Residential retrofit maintains historic appearance
In the middle of the Front Range, looking down over the Denver skyline and plains, sits a historic property built in 1933 that is undergoing a complete transformation. Our task was to replace the existing steam boiler heating system with a hot–water, forced-circulation heating system to provide better temperature control. The other important factor was by eliminating the original steam piping mains in the basement, the new owners would gain valuable headroom space.
The home was mostly stripped down to the studs, but it retained much of the fine woodwork. The house was built in the Southwest style of architecture with white stucco and dark stone exteriors, and a red tile roof. Unfortunately, the exterior walls were either two-by-fours with no insulation or uninsulated concrete block. The ceilings throughout, and in the two vaulted great rooms, were also uninsulated.

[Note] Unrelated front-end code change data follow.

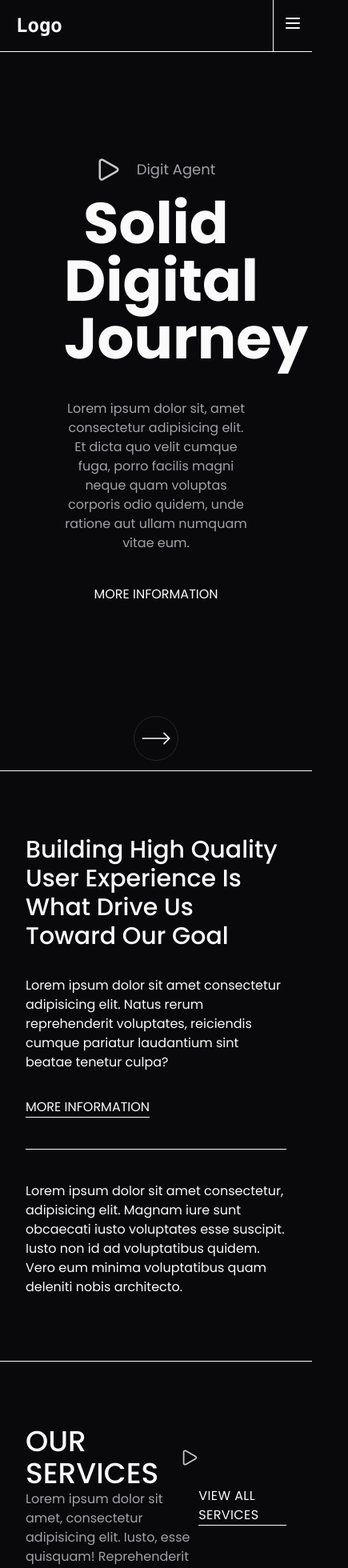
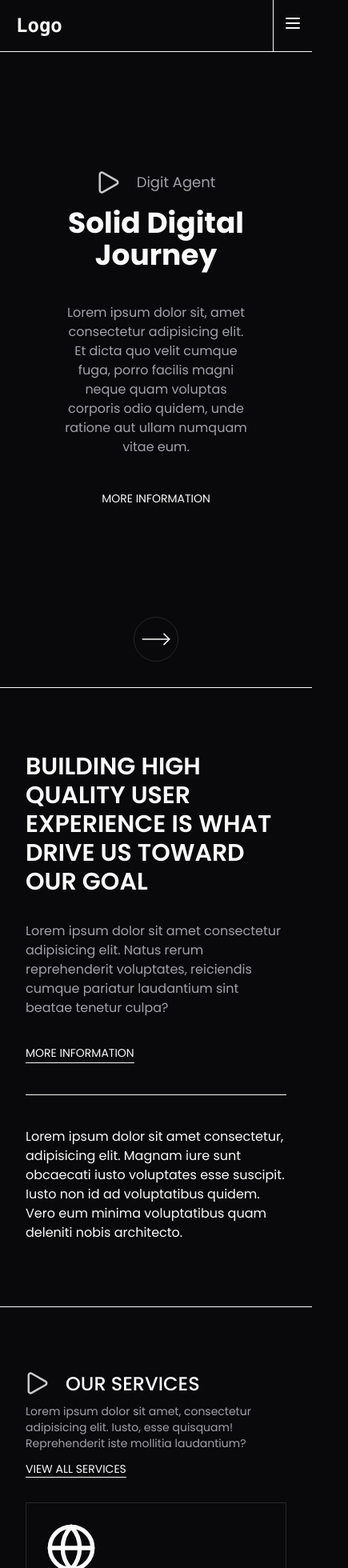
Before and after one commit to StepAsideLiL/effects, a Next.js app: page /home-pages/01 in a window 390 px wide. Shown: the top 1960 px of the page at 80% size, 435 px wide, since content can reach past the window. Built offline with nearby package versions, Linux system fonts and the light colour scheme.

Commit message:
refactor: responsive design

```diff
--- a/app/(home-page-design)/home-pages/01/page.tsx
+++ b/app/(home-page-design)/home-pages/01/page.tsx
@@ -48,7 +48,7 @@ export default function Page() {
       title: "Number One Service",
       subtitle: "Latest Tech",
       description:
-        "aut ullam numquam vitae eum. eos. Voluptatum itaque quod minima iure earum temporibus beatae similique ea animi repellat, asperiores sapiente facere odio exercitationem tenetur dolor numquam, suscipit et? Saepe sint cumque beatae ab ipsam non accusamus molestiae nobis quas, repellat aut, dolorequam itaque maiores hic sit tempora pariatur, officiis veniam accusamus. Doloribus dolorum, ab aspernatur suscipit quis labore nemo accusamus commodi amet?",
+        "aut ullam numquam vitae eum. eos. Voluptatum itaque quod minima iure earum temporibus beatae similique ea animi repellat, asperiores sapiente facere odio exercitationem tenetur dolor numquam, suscipit et? Saepeis labore nemo accusamus commodi amet?",
       href: "",
       imgSrc: "https://images2.imgbox.com/83/69/Lwpcunua_o.jpg",
     },
@@ -104,7 +104,7 @@ export default function Page() {
   return (
     <main className="min-h-screen">
       {/* Banner */}
-      <section className="border-b border-b-primary">
+      <section className="border-b border-b-primary lg:py-0 py-5">
         <Carousel opts={{ loop: true }}>
           <CarouselContent>
             {bannerCarouselCards.map((item, i) => (
@@ -119,7 +119,7 @@ export default function Page() {
                       {item.subtitle}
                     </h3>
                   </div>
-                  <h1 className="text-7xl font-bold pb-10 lg:text-left text-center">
+                  <h1 className="lg:text-7xl text-4xl font-bold pb-10 lg:text-left text-center">
                     {item.title}
                   </h1>
                   <p className="text-muted-foreground pb-10 lg:text-left text-center">
@@ -127,7 +127,9 @@ export default function Page() {
                   </p>
                   <div className="flex lg:justify-start justify-center pb-5">
                     <AnimatedUnderline>
-                      <Link href={item.href}>MORE INFORMATION</Link>
+                      <Link href={item.href} className="text-sm">
+                        MORE INFORMATION
+                      </Link>
                     </AnimatedUnderline>
                   </div>
                 </div>
@@ -155,17 +157,19 @@ export default function Page() {
       <section className="border-b border-b-primary">
         <div className="py-20 container flex md:flex-row flex-col items-center">
           <div className="w-full md:px-10 px-0 space-y-8">
-            <h1 className="text-3xl font-medium">
+            <h1 className="text-3xl font-semibold uppercase">
               Building High Quality User Experience Is What Drive Us Toward Our
               Goal
             </h1>
-            <p>
+            <p className="text-muted-foreground">
               Lorem ipsum dolor sit amet consectetur adipisicing elit. Natus
               rerum reprehenderit voluptates, reiciendis cumque pariatur
               laudantium sint beatae tenetur culpa?
             </p>
             <AnimatedUnderline variant={"leftReverse"}>
-              <Link href={""}>MORE INFORMATION</Link>
+              <Link href={""} className="text-sm">
+                MORE INFORMATION
+              </Link>
             </AnimatedUnderline>
           </div>
 
@@ -189,28 +193,28 @@ export default function Page() {
 
       {/* 3rd section: Our Services */}
       <section className="container py-20 space-y-8">
-        <section className="w-full flex justify-between items-center">
-          <div className="w-full">
-            <div className="flex lg:justify-start justify-center items-center gap-5">
-              <h1 className="text-4xl font-medium">OUR SERVICES</h1>
+        <section className="w-full flex lg:flex-row flex-col justify-between items-center gap-3">
+          <div className="w-full space-y-2">
+            <div className="flex gap-5">
               <Triangle size={30} className="rotate-90 text-primary/80" />
+              <h1 className="lg:text-4xl text-2xl font-medium">OUR SERVICES</h1>
             </div>
-            <p className="text-muted-foreground">
+            <p className="text-muted-foreground lg:text-base text-sm">
               Lorem ipsum dolor sit amet, consectetur adipisicing elit. Iusto,
               esse quisquam! Reprehenderit iste mollitia laudantium?
             </p>
           </div>
 
-          <div className="w-full flex justify-end">
+          <div className="w-full flex lg:justify-end justify-start">
             <AnimatedUnderline variant={"rightReverse"} asChild>
-              <Link href={""} className="tracking-wide">
+              <Link href={""} className="text-sm">
                 VIEW ALL SERVICES
               </Link>
             </AnimatedUnderline>
           </div>
         </section>
 
-        <section className="grid grid-cols-3 gap-2">
+        <section className="grid lg:grid-cols-3 grid-cols-1 gap-2">
           {servicesCard.map((item, i) => (
             <Card key={i}>
               <CardHeader>
@@ -226,7 +230,7 @@ export default function Page() {
                   asChild
                   className="after:bg-background"
                 >
-                  <Link href={""} className="tracking-wide">
+                  <Link href={""} className="text-sm">
                     MORE DETAILS
                   </Link>
                 </AnimatedUnderline>
@@ -248,7 +252,7 @@ export default function Page() {
           {servicesCard.map((item, i) => (
             <span key={i} className="px-3 flex items-center gap-3">
               <span
-                className="text-6xl hover:text-background transition"
+                className="lg:text-6xl text-2xl hover:text-background transition"
                 style={{
                   textShadow:
                     "-1px -1px 0 hsl(var(--primary)), 1px -1px 0 hsl(var(--primary)), -1px 1px 0 hsl(var(--primary)), 1px 1px 0 hsl(var(--primary))",
@@ -257,33 +261,32 @@ export default function Page() {
                 <Link href={item.href}>{item.title}</Link>
               </span>
               <Triangle
-                size={50}
                 strokeWidth={3}
-                className="rotate-90 text-primary/80"
+                className="lg:size-12 size-6 rotate-90 text-primary/80"
               />
             </span>
           ))}
         </Marquee>
       </section>
-      {/* 4nd section End */}
+      {/* 4nd section: Marquee End */}
 
       {/* Our Projects */}
       <section className="container py-20 space-y-8">
-        <section className="w-full flex justify-between items-center">
-          <div className="w-full">
-            <div className="flex lg:justify-start justify-center items-center gap-5">
-              <h1 className="text-4xl font-medium">OUR PROJECTS</h1>
+        <section className="w-full flex lg:flex-row flex-col justify-between items-center gap-3">
+          <div className="w-full space-y-2">
+            <div className="flex gap-5">
               <Triangle size={30} className="rotate-90 text-primary/80" />
+              <h1 className="lg:text-4xl text-2xl font-medium">OUR PROJECTS</h1>
             </div>
-            <p className="text-muted-foreground">
+            <p className="text-muted-foreground lg:text-base text-sm">
               Lorem ipsum dolor sit amet, consectetur adipisicing elit. Iusto,
               esse quisquam! Reprehenderit iste mollitia laudantium?
             </p>
           </div>
 
-          <div className="w-full flex justify-end">
+          <div className="w-full flex lg:justify-end justify-start">
             <AnimatedUnderline variant={"rightReverse"} asChild>
-              <Link href={""} className="tracking-wide">
+              <Link href={""} className="text-sm">
                 VIEW ALL PROJECTS
               </Link>
             </AnimatedUnderline>
@@ -291,7 +294,7 @@ export default function Page() {
         </section>
 
         <section>
-          <section className="grid grid-cols-3 place-items-center gap-3">
+          <section className="grid lg:grid-cols-3 grid-cols-1 place-items-center gap-3">
             <div className="relative group border border-foreground">
               <div className="aspect-video overflow-hidden">
                 {/* eslint-disable-next-line @next/next/no-img-element */}
@@ -301,7 +304,7 @@ export default function Page() {
                   className="w-full h-full object-cover transition group-hover:scale-105"
                 />
               </div>
-              <div className="bg-secondary/30 absolute inset-0 opacity-0 group-hover:opacity-100 transition">
+              <div className="bg-secondary/30 absolute inset-0 lg:opacity-0 opacity-100 group-hover:opacity-100 transition">
                 <div className="h-full grid place-content-center gap-5">
                   <h1 className="text-3xl font-medium">Content Management</h1>
                   <Link
@@ -323,7 +326,7 @@ export default function Page() {
                   className="w-full h-full object-cover transition group-hover:scale-105"
                 />
               </div>
-              <div className="bg-secondary/30 absolute inset-0 opacity-0 group-hover:opacity-100 transition">
+              <div className="bg-secondary/30 absolute inset-0 lg:opacity-0 opacity-100 group-hover:opacity-100 transition">
                 <div className="h-full grid place-content-center gap-5">
                   <h1 className="text-3xl font-medium">Design Backend</h1>
                   <Link
@@ -357,13 +360,13 @@ export default function Page() {
 
       {/* Branding Section */}
       <section className="container py-20 space-y-8">
-        <h1 className="text-5xl font-semibold text-center">
+        <h1 className="lg:text-5xl text-2xl font-semibold text-center">
           Our Brand Create The Best Backend For Our Partner. The Supirior CMS &
           Backend Coupled With The Best Design This World Has To Offer For Web &
           Mobile Application
         </h1>
 
-        <p className="text-center text-muted-foreground">
+        <p className="lg:text-base text-sm text-center text-muted-foreground">
           Lorem ipsum dolor sit amet consectetur adipisicing elit. Harum commodi
           architecto pariatur perferendis corrupti. Nisi ipsa dolorem autem
           delectus nostrum. Lorem ipsum, dolor sit amet consectetur adipisicing
@@ -398,21 +401,23 @@ export default function Page() {
 
       {/* Awards Section */}
       <section className="container py-20 space-y-8">
-        <section className="w-full flex justify-between items-center">
-          <div className="w-full">
-            <div className="flex lg:justify-start justify-center items-center gap-5">
-              <h1 className="text-4xl font-medium uppercase">Our Awards</h1>
+        <section className="w-full flex lg:flex-row flex-col justify-between items-center gap-3">
+          <div className="w-full space-y-2">
+            <div className="flex gap-5">
               <Triangle size={30} className="rotate-90 text-primary/80" />
+              <h1 className="lg:text-4xl text-2xl font-medium uppercase">
+                OUR Awards
+              </h1>
             </div>
-            <p className="text-muted-foreground">
+            <p className="text-muted-foreground lg:text-base text-sm">
               Lorem ipsum dolor sit amet, consectetur adipisicing elit. Iusto,
               esse quisquam! Reprehenderit iste mollitia laudantium?
             </p>
           </div>
 
-          <div className="w-full flex justify-end">
+          <div className="w-full flex lg:justify-end justify-start">
             <AnimatedUnderline variant={"rightReverse"} asChild>
-              <Link href={""} className="tracking-wide uppercase">
+              <Link href={""} className="text-sm">
                 VIEW ALL AWARDS
               </Link>
             </AnimatedUnderline>
```
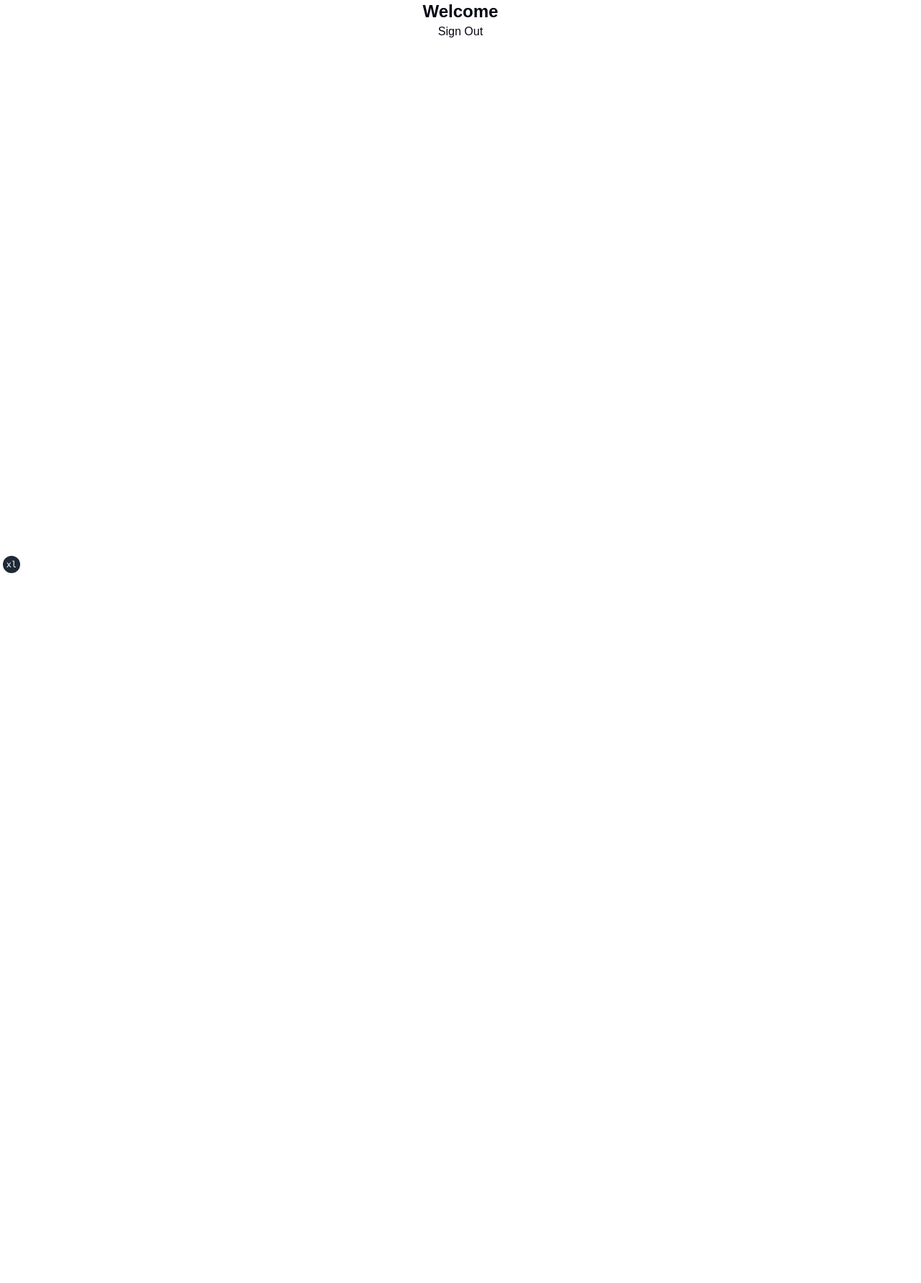
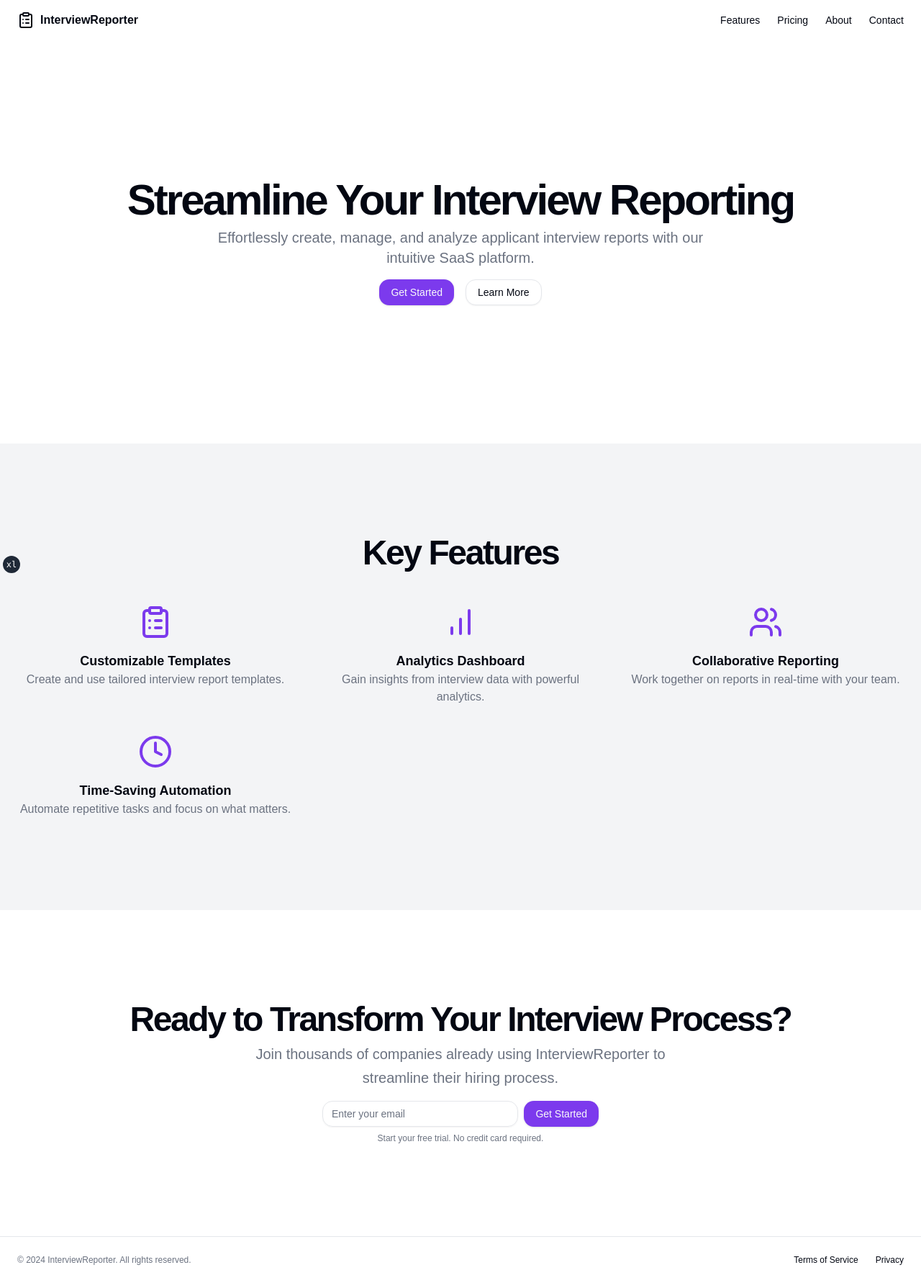
Before and after one commit to regi-gouale/FaithBridge, a Next.js app in the folder frontend/: page /en in a window 1280 px wide. Shown: the whole page at 72% size. Before the commit the page ends 800 px from the top, so only its background shows below. Built offline with nearby package versions, Linux system fonts and the light colour scheme; no server answers.

Commit message:
Ajout de la page de compte et refonte de la page d'accueil avec des sections améliorées et des fonctionnalités de navigation

```diff
--- /dev/null
+++ b/frontend/app/[locale]/(protected)/account/page.tsx
@@ -0,0 +1,7 @@
+import React from 'react'
+
+export default function AccountPage() {
+  return (
+    <div>AccountPage</div>
+  )
+}
--- a/frontend/app/[locale]/page.tsx
+++ b/frontend/app/[locale]/page.tsx
@@ -1,20 +1,142 @@
-import { auth } from "@/auth";
-import { SignOutButton } from "@/components/auth/signin-buttons";
+import Link from "next/link";
+import { Button } from "@/components/ui/button";
+import { Input } from "@/components/ui/input";
+import { ClipboardList, BarChart, Users, Clock } from "lucide-react";
 
-
-export default async function Home() {
-  const session = await auth();
+export default function HomePage() {
   return (
-    <div className="flex w-full flex-col items-center justify-center">
-      <h1 className="text-2xl font-bold">Welcome {session?.user?.email}</h1>
-      <form
-        action={async () => {
-          "use server";
-          await SignOutButton();
-        }}
-      >
-        <button type="submit">Sign Out</button>
-      </form>
+    <div className="flex min-h-screen flex-col">
+      <header className="flex h-14 items-center px-4 lg:px-6">
+        <Link className="flex items-center justify-center" href="#">
+          <ClipboardList className="mr-2 size-6" />
+          <span className="font-bold">InterviewReporter</span>
+        </Link>
+        <nav className="ml-auto flex gap-4 sm:gap-6">
+          <Link
+            className="text-sm font-medium underline-offset-4 hover:underline"
+            href="#"
+          >
+            Features
+          </Link>
+          <Link
+            className="text-sm font-medium underline-offset-4 hover:underline"
+            href="#"
+          >
+            Pricing
+          </Link>
+          <Link
+            className="text-sm font-medium underline-offset-4 hover:underline"
+            href="#"
+          >
+            About
+          </Link>
+          <Link
+            className="text-sm font-medium underline-offset-4 hover:underline"
+            href="#"
+          >
+            Contact
+          </Link>
+        </nav>
+      </header>
+      <main className="flex-1">
+        <section className="w-full py-12 md:py-24 lg:py-32 xl:py-48">
+          <div className="container px-4 md:px-6">
+            <div className="flex flex-col items-center space-y-4 text-center">
+              <div className="space-y-2">
+                <h1 className="text-3xl font-bold tracking-tighter sm:text-4xl md:text-5xl lg:text-6xl/none">
+                  Streamline Your Interview Reporting
+                </h1>
+                <p className="mx-auto max-w-[700px] text-gray-500 dark:text-gray-400 md:text-xl">
+                  Effortlessly create, manage, and analyze applicant interview
+                  reports with our intuitive SaaS platform.
+                </p>
+              </div>
+              <div className="space-x-4">
+                <Button>Get Started</Button>
+                <Button variant="outline">Learn More</Button>
+              </div>
+            </div>
+          </div>
+        </section>
+        <section className="w-full bg-gray-100 py-12 dark:bg-gray-800 md:py-24 lg:py-32">
+          <div className="container px-4 md:px-6">
+            <h2 className="mb-12 text-center text-3xl font-bold tracking-tighter sm:text-4xl md:text-5xl">
+              Key Features
+            </h2>
+            <div className="grid gap-10 sm:grid-cols-2 md:grid-cols-3">
+              <div className="flex flex-col items-center text-center">
+                <ClipboardList className="mb-4 size-12 text-primary" />
+                <h3 className="text-lg font-bold">Customizable Templates</h3>
+                <p className="text-gray-500 dark:text-gray-400">
+                  Create and use tailored interview report templates.
+                </p>
+              </div>
+              <div className="flex flex-col items-center text-center">
+                <BarChart className="mb-4 size-12 text-primary" />
+                <h3 className="text-lg font-bold">Analytics Dashboard</h3>
+                <p className="text-gray-500 dark:text-gray-400">
+                  Gain insights from interview data with powerful analytics.
+                </p>
+              </div>
+              <div className="flex flex-col items-center text-center">
+                <Users className="mb-4 size-12 text-primary" />
+                <h3 className="text-lg font-bold">Collaborative Reporting</h3>
+                <p className="text-gray-500 dark:text-gray-400">
+                  Work together on reports in real-time with your team.
+                </p>
+              </div>
+              <div className="flex flex-col items-center text-center">
+                <Clock className="mb-4 size-12 text-primary" />
+                <h3 className="text-lg font-bold">Time-Saving Automation</h3>
+                <p className="text-gray-500 dark:text-gray-400">
+                  Automate repetitive tasks and focus on what matters.
+                </p>
+              </div>
+            </div>
+          </div>
+        </section>
+        <section className="w-full py-12 md:py-24 lg:py-32">
+          <div className="container px-4 md:px-6">
+            <div className="flex flex-col items-center justify-center space-y-4 text-center">
+              <div className="space-y-2">
+                <h2 className="text-3xl font-bold tracking-tighter sm:text-4xl md:text-5xl">
+                  Ready to Transform Your Interview Process?
+                </h2>
+                <p className="mx-auto max-w-[600px] text-gray-500 dark:text-gray-400 md:text-xl/relaxed lg:text-base/relaxed xl:text-xl/relaxed">
+                  Join thousands of companies already using InterviewReporter to
+                  streamline their hiring process.
+                </p>
+              </div>
+              <div className="w-full max-w-sm space-y-2">
+                <form className="flex space-x-2">
+                  <Input
+                    className="max-w-lg flex-1"
+                    placeholder="Enter your email"
+                    type="email"
+                  />
+                  <Button type="submit">Get Started</Button>
+                </form>
+                <p className="text-xs text-gray-500 dark:text-gray-400">
+                  Start your free trial. No credit card required.
+                </p>
+              </div>
+            </div>
+          </div>
+        </section>
+      </main>
+      <footer className="flex w-full shrink-0 flex-col items-center gap-2 border-t px-4 py-6 sm:flex-row md:px-6">
+        <p className="text-xs text-gray-500 dark:text-gray-400">
+          © 2024 InterviewReporter. All rights reserved.
+        </p>
+        <nav className="flex gap-4 sm:ml-auto sm:gap-6">
+          <Link className="text-xs underline-offset-4 hover:underline" href="#">
+            Terms of Service
+          </Link>
+          <Link className="text-xs underline-offset-4 hover:underline" href="#">
+            Privacy
+          </Link>
+        </nav>
+      </footer>
     </div>
   );
 }
--- a/frontend/app/[locale]/utils/api-helpers.ts
+++ /dev/null
@@ -1,31 +0,0 @@
-// ./frontend/src/app/[lang]/utils/api-helpers.ts
-
-export function getStrapiURL(path = "") {
-  return `${
-    process.env.NEXT_PUBLIC_STRAPI_API_URL || "http://localhost:1337"
-  }${path}`;
-}
-
-export function getStrapiMedia(url: string | null) {
-  if (url == null) {
-    return null;
-  }
-
-  // Return the full URL if the media is hosted on an external provider
-  if (url.startsWith("http") || url.startsWith("//")) {
-    return url;
-  }
-
-  // Otherwise prepend the URL path with the Strapi URL
-  return `${getStrapiURL()}${url}`;
-}
-
-export function formatDate(dateString: string) {
-  const date = new Date(dateString);
-  const options: Intl.DateTimeFormatOptions = {
-    year: "numeric",
-    month: "long",
-    day: "numeric",
-  };
-  return date.toLocaleDateString("en-US", options);
-}
--- a/frontend/app/[locale]/utils/fetch-api.tsx
+++ /dev/null
@@ -1,35 +0,0 @@
-// ./frontend/stc/app/[lang]/utils/fetch-api.tsx
-import qs from "qs";
-import { getStrapiURL } from "./api-helpers";
-
-export async function fetchAPI(
-  path: string,
-  urlParamsObject = {},
-  options = {}
-) {
-  try {
-    // Merge default and user options
-    const mergedOptions = {
-      next: { revalidate: 60 },
-      headers: {
-        "Content-Type": "application/json",
-      },
-      ...options,
-    };
-
-    // Build request URL
-    const queryString = qs.stringify(urlParamsObject);
-    const requestUrl = `${getStrapiURL(
-      `/api${path}${queryString ? `?${queryString}` : ""}`
-    )}`;
-
-    // Trigger API call
-    const response = await fetch(requestUrl, mergedOptions);
-    const data = await response.json();
-    return data;
-  } catch (error) {
-    throw new Error(
-      `Please check if your server is running and you set all the required tokens.\n\n${error}`
-    );
-  }
-}
```
Also changed, not shown: frontend/middleware.ts (+13 -9 lines), frontend/components/auth/signin-buttons.tsx (line endings or trailing spaces).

For a total of 6,700 square feet of living space, the existing system consisted of two not very old 199,000 Btu/h steam boilers in a two-pipe steam arrangement supplying a variety of heat emitters. The great rooms had floor-mounted and enclosed cast iron radiators. The basement and garage had ceiling and wall-mounted cast iron radiators. The unique parts of the house were the 19 recessed wall unit heat emitters that were built by an unknown manufacturer. The question became, do we replace them or try to salvage them?